“Danny,” he says, addressing Fools artist Danielle Kennedy, who portrays testy Oklahoma matriarch Violet Weston. Small-boned, raspy-voiced, with sun-crisped skin, Kennedy is the physical opposite of Meryl Streep, who brought larger-than-life Violet to the big screen in 2013. Yet Kennedy, who first joined Fools in a 1997 production of Lee Blessing’s “Eleemosynary,” easily convinces as the chain-smoking, cancer-stricken Violet; the character’s incessant cussing and insults—mostly targeted at her three adult daughters—pack even more punch coming from someone of Ms. Kennedy’s diminutive size.

“Look at her boobs!” suggests Moon, recalibrating Kennedy’s line when greeting her newly developed granddaughter, Jean. The actress scribbles a reminder on her script. One by one, Moon addresses the performers, fine-tuning verbal tics or reblocking a scene to keep the play’s frenzied comedy light on its feet. 

By Wednesday, the cast of “August: Osage County” has fully transformed into the hard-drinking, secret-keeping Westons, and Company of Fools has pulled off another smash a few months shy of its 20th anniversary in the Wood River Valley—a milestone that will be commemorated with a three-night retrospective and gala this January.

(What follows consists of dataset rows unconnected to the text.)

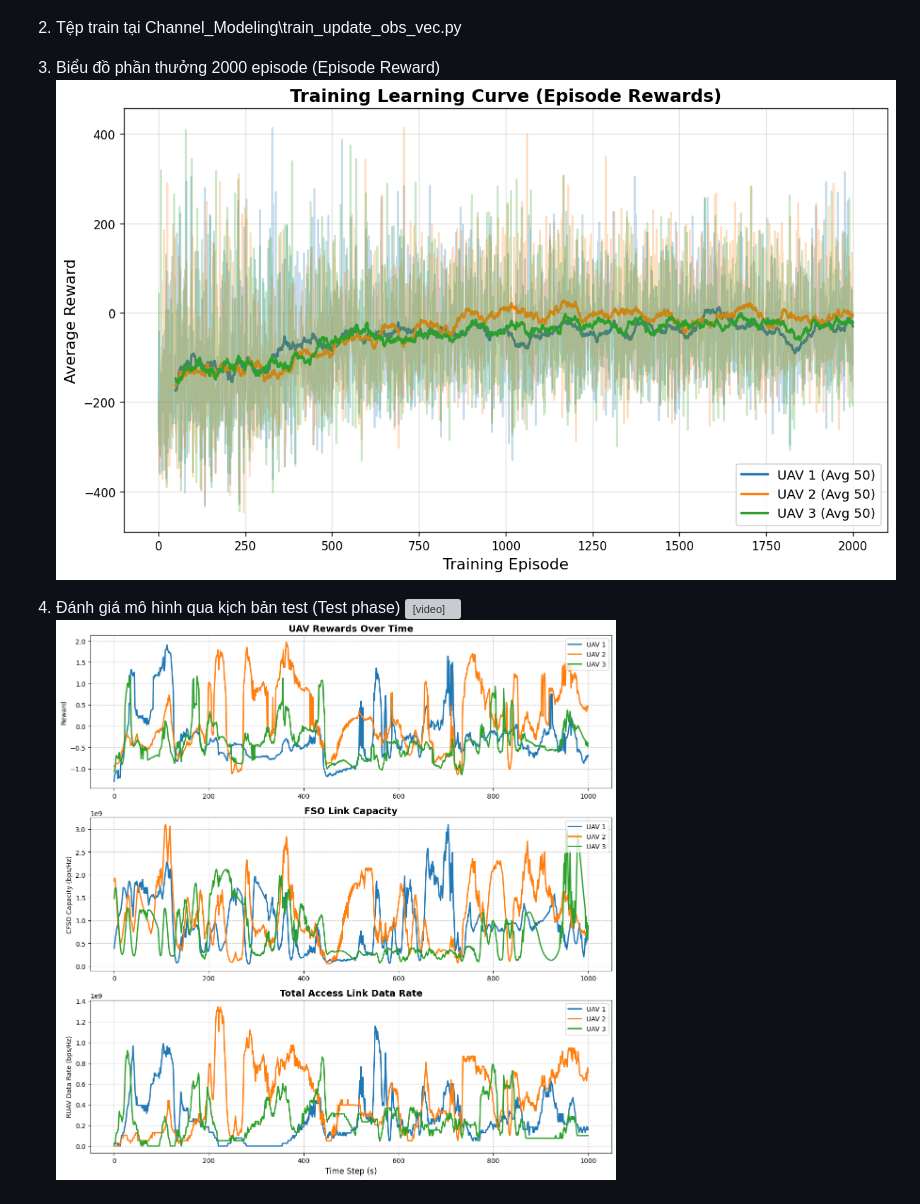
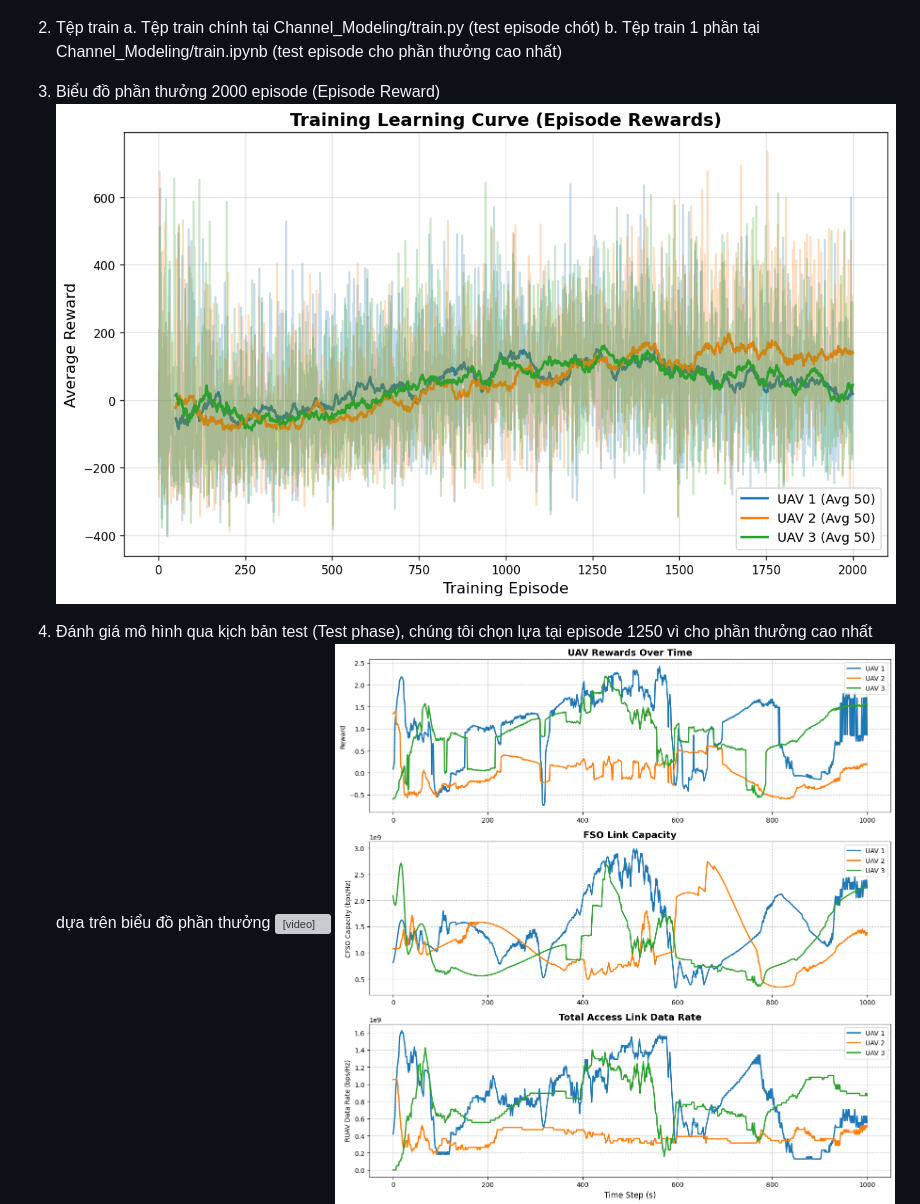
Before and after one commit to Backtodagame/Mobility_Aware_for_AGIN, a Markdown page: README.md, the part around one of its changes. Drawn GitHub-style; pictures changed too: assets/evaluation_metrics.png, assets/training_learning_curve.png; grey boxes are pictures that could not be loaded.

```diff
--- a/README.md
+++ b/README.md
@@ -8,11 +8,13 @@ Repository này có tham khảo code từ link: https://github.com/minhnguyen278
 1. Kiến trúc về AGIN (AGIN Architecture)
 ![Architecture](assets/AGIN%20architecture.png)
 
-2. Tệp train tại Channel_Modeling\train_update_obs_vec.py
+2. Tệp train
+a. Tệp train chính tại Channel_Modeling/train.py (test episode chót)
+b. Tệp train 1 phần tại Channel_Modeling/train.ipynb (test episode cho phần thưởng cao nhất)
 
 3. Biểu đồ phần thưởng 2000 episode (Episode Reward)
 ![Architecture](assets/training_learning_curve.png)
 
-4. Đánh giá mô hình qua kịch bản test (Test phase)
+4. Đánh giá mô hình qua kịch bản test (Test phase), chúng tôi chọn lựa tại episode 1250 vì cho phần thưởng cao nhất dựa trên biểu đồ phần thưởng
 <video src="assets/trained_uav_policy.mp4" width="800" autoplay loop muted controls></video>
 ![Architecture](assets/evaluation_metrics.png)
```
Also changed, not shown: other parts of README.md (+2 -1 lines), assets/individual_RUAV_CFSO.png (added), assets/ruav_vs_cfso.png (deleted), assets/total_RUAV_CFSO.png (added), 7 other files.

Company of Fools winter plays and eventsToday, Company of Fools is one of the Wood River Valley’s most beloved and entrenched institutions—in addition to live performance, the company offers theater education—so it’s hard to believe core artist Denise Simone when she said, a week after opening night, that she was “kicking and screaming” on the drive across the country with her then-husband and Fools founder, Rusty Wilson, in the fall of 1996. It was through an old college friend of Denise’s, however—Bruce Willis, owner of the Liberty with Demi Moore—that the Fools found a permanent home.

To John Glenn, another founding member who leads the company with Simone, the prospect of moving to Idaho was just as unthinkable. But thanks to Wilson’s vision and some behind-the-scenes plotting by Glenn’s now-husband and fellow Fool R. L. Rowsey (“Rusty called me and said, ‘Hey, I got R.L.’s letter, and we agree that it’s time.’ I said, ‘What letter?’” Glenn recalls with a laugh), he and Simone have endowed this community with a cultural tradition that will continue to entertain long after its founders have moved on.

“Why is 20 years a big deal?” Glenn asks rhetorically. “If we’re lucky, we get four of those—four chunks of 20—in our life. We’ve spent a quarter of our lives on this project.”

While the Fools’ repertoire has evolved in ambition and scope—Simone hopes to next stage Ayad Akhtar’s Tony-nominated rumination on Islam phobia, “Disgraced”—the tenets that have guided them since the beginning have never wavered.

“We’re still asking ourselves the same questions,” Simone says. “How do you hold onto joy? How do you serve joy to others?”

Glenn nods, adding: “We continue to search. We’re not happy being stagnant.” 

This article appears in the Winter 2016 Issue of Sun Valley Magazine.